I’m so happy that we’ve been able to increase Canadians’ awareness around mental illness thanks to BELL’s “Let’s Talk” initiatives. Certainly, we need to be more empathetic and sensitive to the inner struggles of so many Canadians who suffer every day from a mental health issue. At the same time, I wonder out loud as a preventative medicine doctor, what else we can do than just ‘be aware’?
Beyond genetic predispositions, our ability or inability to cope with stress, can determine if a mental health illness could manifest. Hence, I advocate to everyone the need to learn coping strategies as well as develop resilience to developing or relapsing from mental health issues.
With respect to coping skills, my friend, Dr. Bill Howatt is a global expert in the field. Read about how to become a coping skills master.
Coping and developing resilience to mental illness requires us to do some basic things that are good for physical resilience to illness and disease. I often quote a prominent neurologist from Harvard, who says, “What’s good for our heart is good for our brain.”
Here’s what you can do now for your brain to build resilience from illness.
This means spending 30 minutes walking briskly each day. I’m not asking you to go to the gym, but ideally, that would be good. Listen up if you’re a weekend warriors, we recently shared an article based on a study that said exercising on weekends may be good enough. Check it out, here.
The most important brain foods are omega fatty acids. In my clinic, we measure omega fatty acids levels in the blood and few people have healthy levels of omega fatty acids. You can find omega fatty acids in all fish, ‘orange’ coloured fish such as salmon, rainbow trout or arctic char have higher levels as do sardines. If you don’t eat the recommended 3-4 servings per week, you may need to take extra omega fatty acids on your non-fish days. To know what is right amount of supplementation you require, get tested using a finger prick test.
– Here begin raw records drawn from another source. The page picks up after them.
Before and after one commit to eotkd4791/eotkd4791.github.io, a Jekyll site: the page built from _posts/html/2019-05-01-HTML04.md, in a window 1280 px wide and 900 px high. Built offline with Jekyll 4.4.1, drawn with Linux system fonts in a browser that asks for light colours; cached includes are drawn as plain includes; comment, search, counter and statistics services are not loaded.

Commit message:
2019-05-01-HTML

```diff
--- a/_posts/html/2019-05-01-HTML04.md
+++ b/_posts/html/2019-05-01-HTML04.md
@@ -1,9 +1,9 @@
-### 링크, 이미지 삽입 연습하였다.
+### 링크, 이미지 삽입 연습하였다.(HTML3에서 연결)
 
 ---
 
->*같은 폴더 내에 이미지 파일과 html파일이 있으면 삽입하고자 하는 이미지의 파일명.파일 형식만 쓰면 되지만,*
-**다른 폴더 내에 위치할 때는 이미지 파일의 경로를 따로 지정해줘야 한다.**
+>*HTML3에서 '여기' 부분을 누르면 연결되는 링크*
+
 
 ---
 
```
Cut out sugars, eat less red meats and inflammatory foods, and nourish your bodies with anti-inflammatories. All alcohol is a depressant, in other words, ‘a downer’. Its best you stay clear of this drug, but if you must, limit yourself to only one drink per day, but not every day.
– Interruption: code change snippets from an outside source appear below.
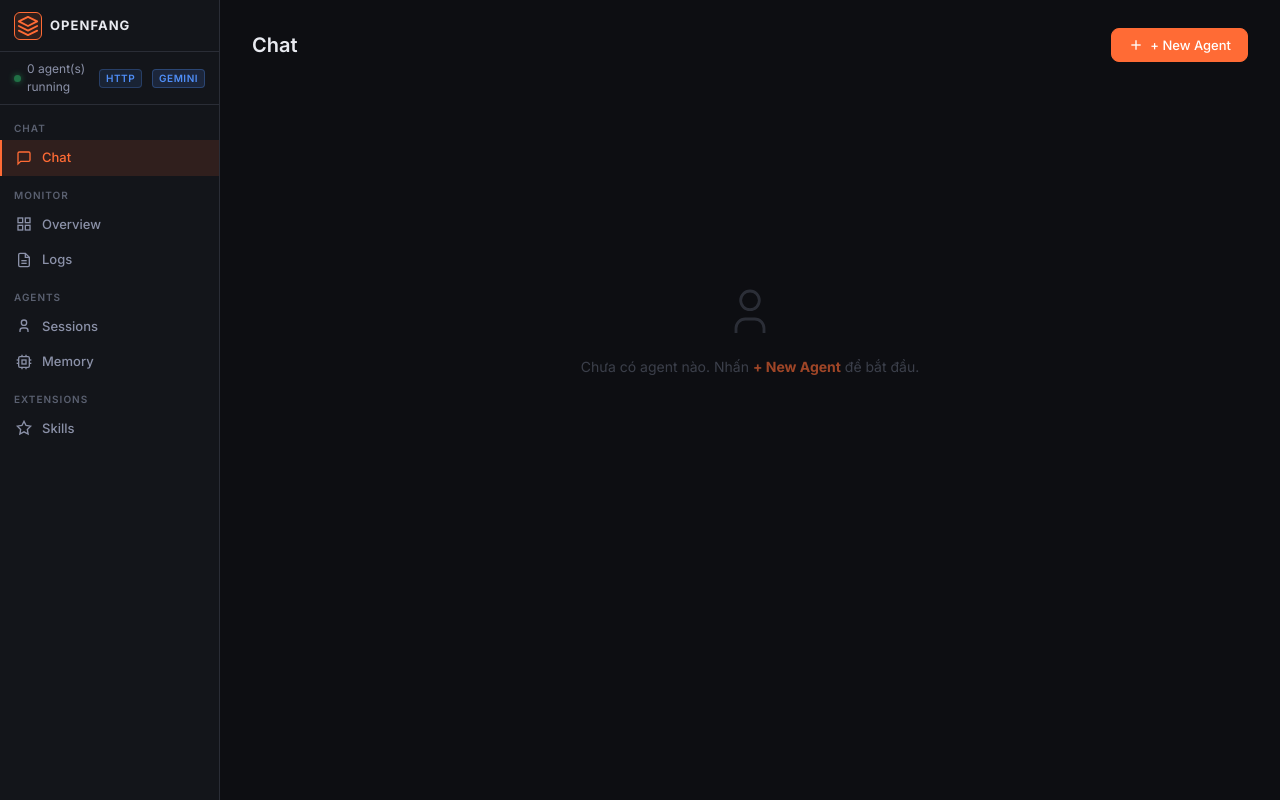
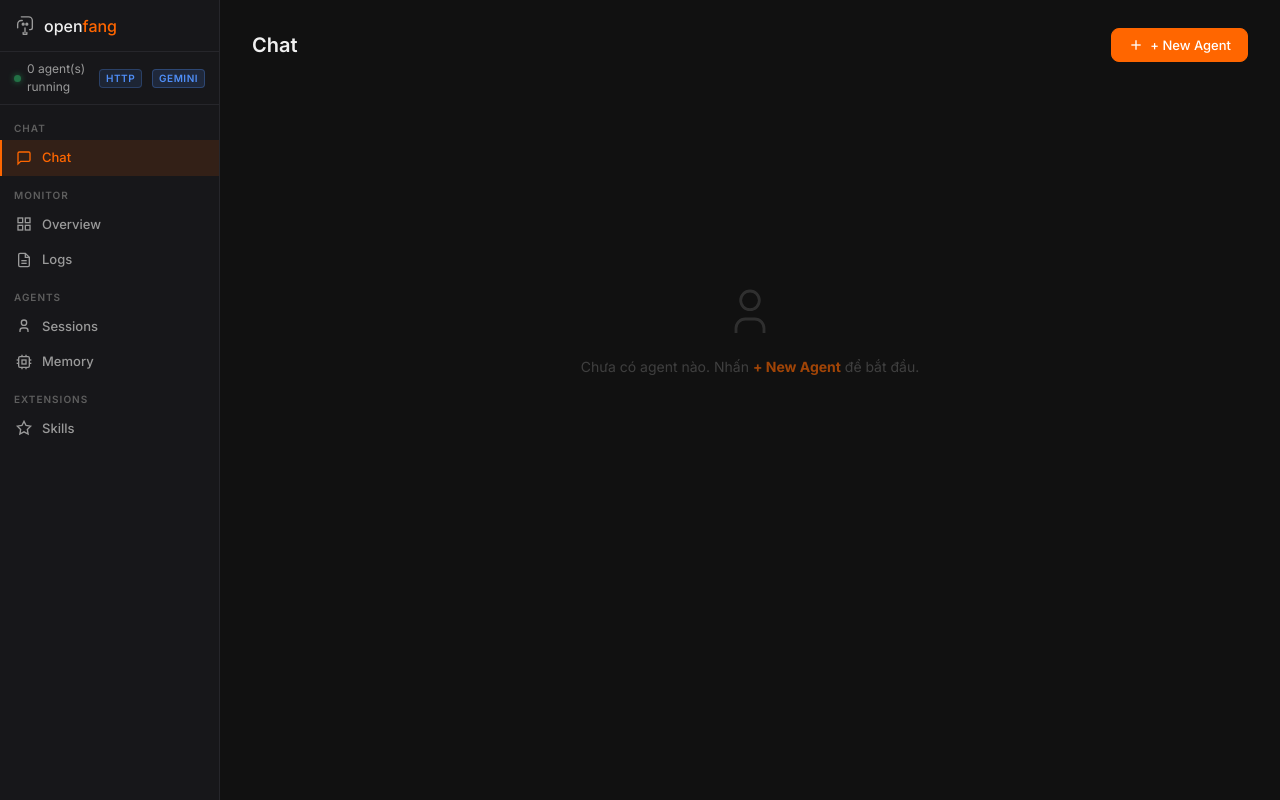
Before and after one commit to phamquocdat797979/openfang-app, a website: page public/index.html in a window 1280 px wide. Drawn offline with Linux system fonts and the light colour scheme; no server answers.

Commit message:
style: update dark theme colors and logo to match reference image

```diff
--- a/public/index.html
+++ b/public/index.html
@@ -15,12 +15,15 @@
   <aside class="sidebar" id="sidebar">
     <div class="sidebar-header">
       <div class="logo">
-        <div class="logo-icon">
-          <svg width="22" height="22" viewBox="0 0 24 24" fill="none">
-            <path d="M12 2L2 7l10 5 10-5-10-5zM2 17l10 5 10-5M2 12l10 5 10-5" stroke="#FF6B35" stroke-width="2" stroke-linecap="round" stroke-linejoin="round"/>
+        <div class="logo-icon" style="background:none; border:none; width: auto; height: auto;">
+          <svg width="22" height="22" viewBox="0 0 24 24" fill="none" stroke="var(--text-secondary)" stroke-width="1.5" stroke-linecap="round" stroke-linejoin="round">
+            <path d="M8 2h8a4 4 0 0 1 4 4v8a2 2 0 0 1-2 2h-1M4 14v-4a4 4 0 0 1 4-4h1"/>
+            <circle cx="10" cy="10" r="1" fill="var(--text-secondary)"/>
+            <circle cx="14" cy="10" r="1" fill="var(--text-secondary)"/>
+            <path d="M12 14v5M10 19v2h4v-2"/>
           </svg>
         </div>
-        <span class="logo-text">OPENFANG</span>
+        <span class="logo-text" style="font-size: 16px; font-weight: 500; letter-spacing: 0; text-transform: lowercase; color: var(--text-primary);">open<span style="color:var(--accent)">fang</span></span>
       </div>
     </div>
 
--- a/public/styles.css
+++ b/public/styles.css
@@ -2,21 +2,21 @@
 *, *::before, *::after { box-sizing: border-box; margin: 0; padding: 0; }
 
 :root {
-  --bg-primary: #0d0e12;
-  --bg-secondary: #13151a;
-  --bg-tertiary: #1a1d24;
-  --bg-card: #1e2128;
-  --bg-hover: #252831;
+  --bg-primary: #111111;
+  --bg-secondary: #17171a;
+  --bg-tertiary: #1e1e24;
+  --bg-card: #1a1a1e;
+  --bg-hover: #26262b;
   --bg-active: #2a2e38;
-  --border: #2a2d36;
-  --border-light: #333744;
-  --text-primary: #e8eaf0;
-  --text-secondary: #8b91a8;
-  --text-muted: #5a6070;
-  --accent: #FF6B35;
-  --accent-light: #FF8C5A;
-  --accent-dim: rgba(255,107,53,0.12);
-  --accent-glow: rgba(255,107,53,0.25);
+  --border: #26262b;
+  --border-light: #33333b;
+  --text-primary: #f0f0f0;
+  --text-secondary: #9a9a9a;
+  --text-muted: #5e5e5e;
+  --accent: #ff6600;
+  --accent-light: #ff8533;
+  --accent-dim: rgba(255,102,0,0.12);
+  --accent-glow: rgba(255,102,0,0.25);
   --blue: #4F8EF7;
   --blue-dim: rgba(79,142,247,0.12);
   --green: #2ECC71;
```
Caffeine is another drug you should avoid as its ‘an upper’. If you drink too much of it, your body learns to be lazy and stop producing hormones that keeps your energy and mood up. Hence, limit yourself to one coffee a day, ideally in the afternoon and start your morning with a gentle jolt of caffeine with green tea. Ideally, drink only decaffeinated coffee or tea.
Last but not least, we need to rest our mind. We need to sleep better – at least 7 hours of restful sleep per night. Find some helpful sleep tips on another one of my blog posts.
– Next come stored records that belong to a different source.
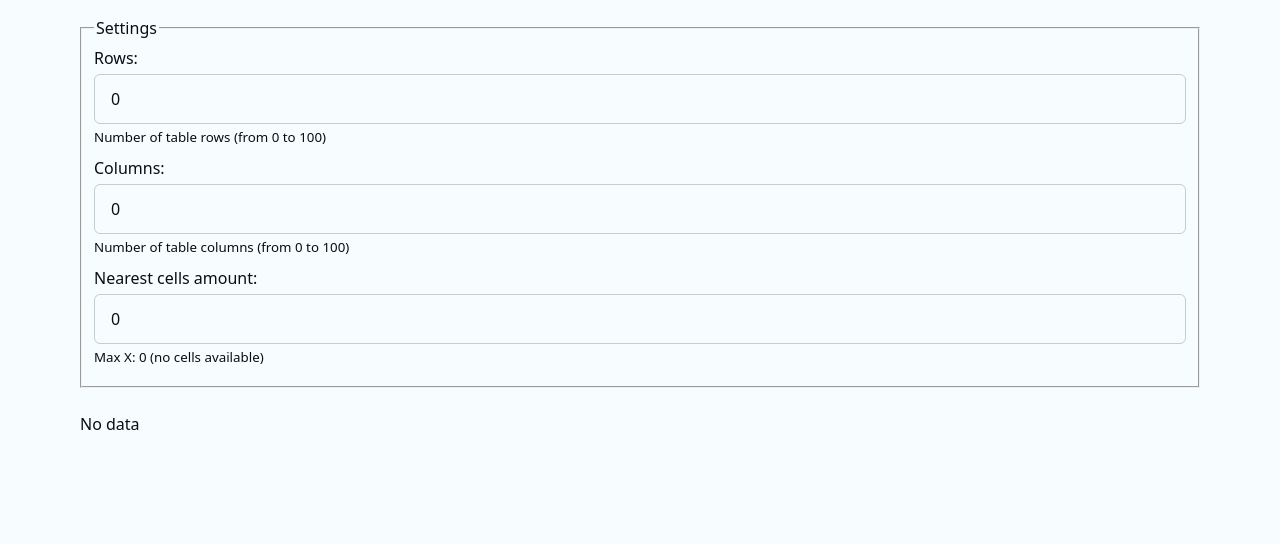
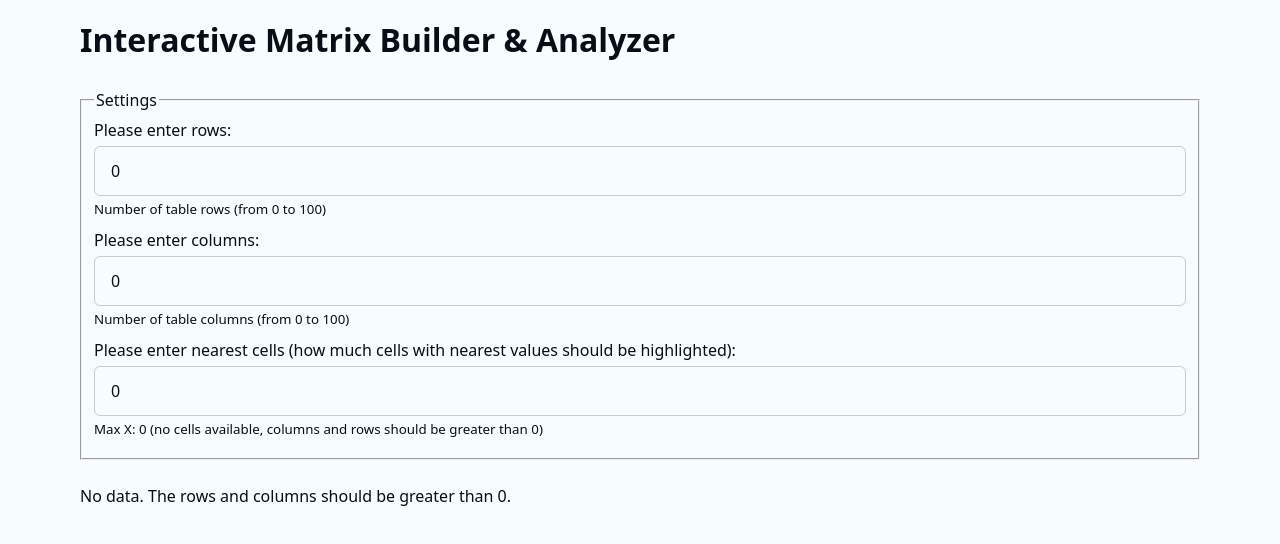
Before and after one commit to IskraKate/memcrab-test-task, a React (Vite) app: page / in a window 1280 px wide. Shown: the top 544 px of the page. Built offline with nearby package versions, Linux system fonts and the light colour scheme.

Commit message:
refactor: Improve UI labels and help texts for clarity
Updated headings, button tooltips, and help texts to provide clearer instructions and feedback to users. Enhanced empty state message in Table and made Settings labels more descriptive for better usability.

```diff
--- a/src/App.tsx
+++ b/src/App.tsx
@@ -6,6 +6,7 @@ function App() {
   return (
     <MatrixProvider>
       <div className="container">
+        <h1>Interactive Matrix Builder & Analyzer</h1>
         <Settings />
         <Table />
       </div>
--- a/src/components/RowItem.tsx
+++ b/src/components/RowItem.tsx
@@ -30,7 +30,7 @@ const RowItem = ({
   return (
     <tr>
       <td>
-        <button onClick={() => setConfirmOpen(true)}>
+        <button title="Remove the row" onClick={() => setConfirmOpen(true)}>
           <img src={trashIcon} width={30} alt="Remove row" />
         </button>
       </td>
--- a/src/components/Settings.tsx
+++ b/src/components/Settings.tsx
@@ -12,27 +12,29 @@ const Settings = () => {
       <legend>Settings</legend>
 
       <NumberField
-        label="Rows: "
+        label="Please enter rows: "
         value={rows}
         onChange={setRows}
         helpText="Number of table rows (from 0 to 100)"
       />
 
       <NumberField
-        label="Columns: "
+        label="Please enter columns: "
         value={columns}
         onChange={setColumns}
         helpText="Number of table columns (from 0 to 100)"
       />
 
       <NumberField
-        label="Nearest cells amount: "
+        label="Please enter nearest cells (how much cells with nearest values should be highlighted): "
         value={nearestAmount}
         onChange={setNearestAmount}
         max={maxNearest}
         disabled={maxNearest === 0}
         helpText={`Max X: ${maxNearest}${
-          maxNearest === 0 ? " (no cells available)" : ""
+          maxNearest === 0
+            ? " (no cells available, columns and rows should be greater than 0)"
+            : ""
         }`}
       />
     </fieldset>
--- a/src/components/Table.tsx
+++ b/src/components/Table.tsx
@@ -23,7 +23,7 @@ const Table = () => {
   const clearHighlight = useCallback(() => setHighlighted(new Set()), [])
 
   if (!Array.isArray(matrix) || matrix.length === 0) {
-    return <p>No data</p>
+    return <p>No data. The rows and columns should be greater than 0.</p>
   }
 
   return (
```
Meditation or Mindfulness Training
My colleague, Dr. Elizabeth Stavros wrote about the role mindfulness meditation has in causing positive physical changes in the brain, read about it here.
In support of Bell’s Let’s Talk Day, let’s walk our talk – its time.
Five Cents will be donated for every interaction. What you can do to support: